## ACTIVITY
Please write out all of the entries beneath this line exactly, skipping the pictures.

## EXERCISE INPUT
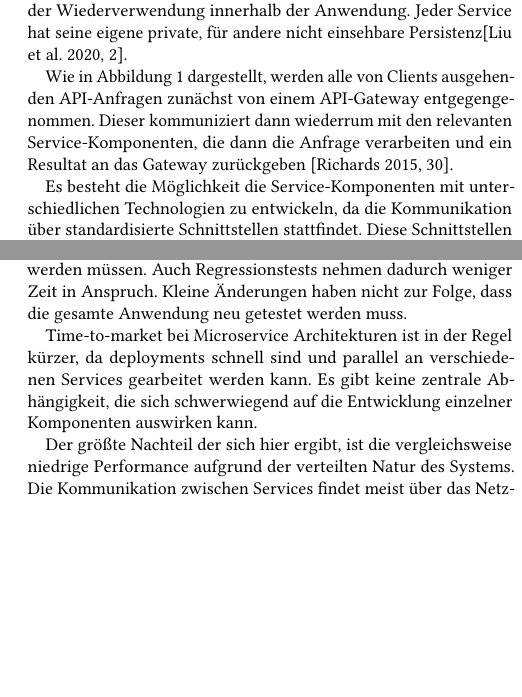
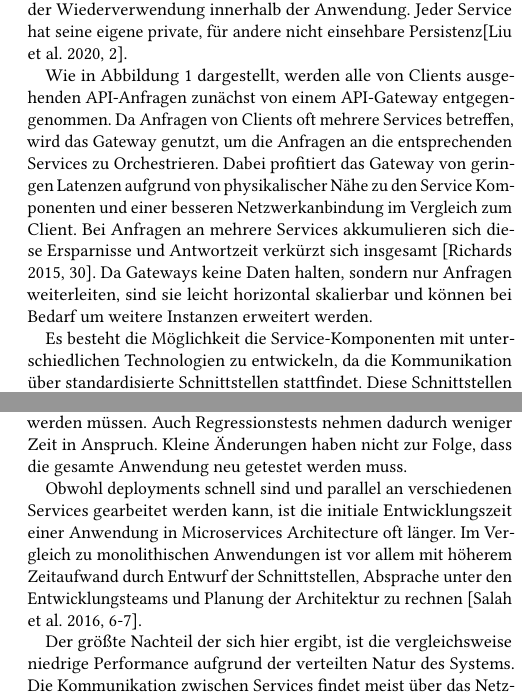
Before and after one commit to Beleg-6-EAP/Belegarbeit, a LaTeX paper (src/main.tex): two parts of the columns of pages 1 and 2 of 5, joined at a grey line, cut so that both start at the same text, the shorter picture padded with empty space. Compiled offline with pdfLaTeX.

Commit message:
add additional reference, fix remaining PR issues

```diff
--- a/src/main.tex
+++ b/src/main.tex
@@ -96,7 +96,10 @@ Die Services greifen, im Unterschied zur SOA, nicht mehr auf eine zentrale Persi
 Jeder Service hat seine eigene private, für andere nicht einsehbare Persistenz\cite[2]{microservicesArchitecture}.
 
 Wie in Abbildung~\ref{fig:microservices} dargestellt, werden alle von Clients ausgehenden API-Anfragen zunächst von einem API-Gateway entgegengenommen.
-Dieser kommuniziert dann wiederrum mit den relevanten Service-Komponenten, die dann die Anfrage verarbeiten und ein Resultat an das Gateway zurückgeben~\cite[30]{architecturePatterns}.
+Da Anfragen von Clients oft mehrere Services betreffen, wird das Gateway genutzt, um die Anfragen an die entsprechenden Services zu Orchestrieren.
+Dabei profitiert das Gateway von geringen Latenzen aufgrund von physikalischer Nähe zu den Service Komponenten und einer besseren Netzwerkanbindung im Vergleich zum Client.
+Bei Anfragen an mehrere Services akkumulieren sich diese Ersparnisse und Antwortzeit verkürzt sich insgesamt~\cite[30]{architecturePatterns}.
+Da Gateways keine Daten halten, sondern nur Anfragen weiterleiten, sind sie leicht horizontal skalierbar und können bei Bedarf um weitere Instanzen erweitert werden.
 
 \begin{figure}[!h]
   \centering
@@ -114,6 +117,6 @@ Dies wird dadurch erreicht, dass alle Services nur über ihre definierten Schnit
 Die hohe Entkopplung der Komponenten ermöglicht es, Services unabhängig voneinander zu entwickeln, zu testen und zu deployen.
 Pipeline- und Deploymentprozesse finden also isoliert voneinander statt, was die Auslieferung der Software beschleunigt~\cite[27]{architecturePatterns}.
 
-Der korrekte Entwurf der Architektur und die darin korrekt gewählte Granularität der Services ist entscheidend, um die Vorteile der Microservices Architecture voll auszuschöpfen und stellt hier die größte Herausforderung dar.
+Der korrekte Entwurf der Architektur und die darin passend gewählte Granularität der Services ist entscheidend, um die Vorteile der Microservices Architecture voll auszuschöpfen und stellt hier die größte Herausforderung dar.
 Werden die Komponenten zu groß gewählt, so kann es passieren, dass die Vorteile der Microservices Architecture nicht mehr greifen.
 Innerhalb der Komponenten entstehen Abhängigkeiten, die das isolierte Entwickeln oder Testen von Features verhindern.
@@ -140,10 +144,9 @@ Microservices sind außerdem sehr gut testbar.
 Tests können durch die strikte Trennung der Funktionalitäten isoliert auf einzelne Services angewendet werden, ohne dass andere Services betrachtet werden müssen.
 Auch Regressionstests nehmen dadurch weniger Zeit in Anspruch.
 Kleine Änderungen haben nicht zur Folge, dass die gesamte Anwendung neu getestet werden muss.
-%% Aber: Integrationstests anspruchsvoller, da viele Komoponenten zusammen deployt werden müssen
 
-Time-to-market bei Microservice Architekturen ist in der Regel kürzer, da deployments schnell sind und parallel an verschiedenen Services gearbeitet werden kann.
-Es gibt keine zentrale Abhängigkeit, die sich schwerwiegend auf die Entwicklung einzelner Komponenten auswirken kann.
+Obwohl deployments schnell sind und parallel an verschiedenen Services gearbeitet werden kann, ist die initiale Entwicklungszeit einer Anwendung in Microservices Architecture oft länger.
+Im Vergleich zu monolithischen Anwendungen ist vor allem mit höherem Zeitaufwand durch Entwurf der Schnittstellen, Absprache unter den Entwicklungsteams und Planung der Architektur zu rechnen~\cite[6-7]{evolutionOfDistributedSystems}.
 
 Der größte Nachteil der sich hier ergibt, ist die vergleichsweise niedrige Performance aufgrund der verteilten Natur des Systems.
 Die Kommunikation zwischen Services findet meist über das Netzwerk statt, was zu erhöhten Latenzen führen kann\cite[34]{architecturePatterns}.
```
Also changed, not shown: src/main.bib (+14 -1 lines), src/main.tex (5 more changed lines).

## ANSWER AREA
Before and after one commit to Beleg-6-EAP/Belegarbeit, a LaTeX paper (src/main.tex): two parts of the columns of pages 1 and 2 of 5, joined at a grey line, cut so that both start at the same text, the shorter picture padded with empty space. Compiled offline with pdfLaTeX.

Commit message:
add additional reference, fix remaining PR issues

```diff
--- a/src/main.tex
+++ b/src/main.tex
@@ -96,7 +96,10 @@ Die Services greifen, im Unterschied zur SOA, nicht mehr auf eine zentrale Persi
 Jeder Service hat seine eigene private, für andere nicht einsehbare Persistenz\cite[2]{microservicesArchitecture}.
 
 Wie in Abbildung~\ref{fig:microservices} dargestellt, werden alle von Clients ausgehenden API-Anfragen zunächst von einem API-Gateway entgegengenommen.
-Dieser kommuniziert dann wiederrum mit den relevanten Service-Komponenten, die dann die Anfrage verarbeiten und ein Resultat an das Gateway zurückgeben~\cite[30]{architecturePatterns}.
+Da Anfragen von Clients oft mehrere Services betreffen, wird das Gateway genutzt, um die Anfragen an die entsprechenden Services zu Orchestrieren.
+Dabei profitiert das Gateway von geringen Latenzen aufgrund von physikalischer Nähe zu den Service Komponenten und einer besseren Netzwerkanbindung im Vergleich zum Client.
+Bei Anfragen an mehrere Services akkumulieren sich diese Ersparnisse und Antwortzeit verkürzt sich insgesamt~\cite[30]{architecturePatterns}.
+Da Gateways keine Daten halten, sondern nur Anfragen weiterleiten, sind sie leicht horizontal skalierbar und können bei Bedarf um weitere Instanzen erweitert werden.
 
 \begin{figure}[!h]
   \centering
@@ -114,6 +117,6 @@ Dies wird dadurch erreicht, dass alle Services nur über ihre definierten Schnit
 Die hohe Entkopplung der Komponenten ermöglicht es, Services unabhängig voneinander zu entwickeln, zu testen und zu deployen.
 Pipeline- und Deploymentprozesse finden also isoliert voneinander statt, was die Auslieferung der Software beschleunigt~\cite[27]{architecturePatterns}.
 
-Der korrekte Entwurf der Architektur und die darin korrekt gewählte Granularität der Services ist entscheidend, um die Vorteile der Microservices Architecture voll auszuschöpfen und stellt hier die größte Herausforderung dar.
+Der korrekte Entwurf der Architektur und die darin passend gewählte Granularität der Services ist entscheidend, um die Vorteile der Microservices Architecture voll auszuschöpfen und stellt hier die größte Herausforderung dar.
 Werden die Komponenten zu groß gewählt, so kann es passieren, dass die Vorteile der Microservices Architecture nicht mehr greifen.
 Innerhalb der Komponenten entstehen Abhängigkeiten, die das isolierte Entwickeln oder Testen von Features verhindern.
@@ -140,10 +144,9 @@ Microservices sind außerdem sehr gut testbar.
 Tests können durch die strikte Trennung der Funktionalitäten isoliert auf einzelne Services angewendet werden, ohne dass andere Services betrachtet werden müssen.
 Auch Regressionstests nehmen dadurch weniger Zeit in Anspruch.
 Kleine Änderungen haben nicht zur Folge, dass die gesamte Anwendung neu getestet werden muss.
-%% Aber: Integrationstests anspruchsvoller, da viele Komoponenten zusammen deployt werden müssen
 
-Time-to-market bei Microservice Architekturen ist in der Regel kürzer, da deployments schnell sind und parallel an verschiedenen Services gearbeitet werden kann.
-Es gibt keine zentrale Abhängigkeit, die sich schwerwiegend auf die Entwicklung einzelner Komponenten auswirken kann.
+Obwohl deployments schnell sind und parallel an verschiedenen Services gearbeitet werden kann, ist die initiale Entwicklungszeit einer Anwendung in Microservices Architecture oft länger.
+Im Vergleich zu monolithischen Anwendungen ist vor allem mit höherem Zeitaufwand durch Entwurf der Schnittstellen, Absprache unter den Entwicklungsteams und Planung der Architektur zu rechnen~\cite[6-7]{evolutionOfDistributedSystems}.
 
 Der größte Nachteil der sich hier ergibt, ist die vergleichsweise niedrige Performance aufgrund der verteilten Natur des Systems.
 Die Kommunikation zwischen Services findet meist über das Netzwerk statt, was zu erhöhten Latenzen führen kann\cite[34]{architecturePatterns}.
```
Also changed, not shown: src/main.bib (+14 -1 lines), src/main.tex (5 more changed lines).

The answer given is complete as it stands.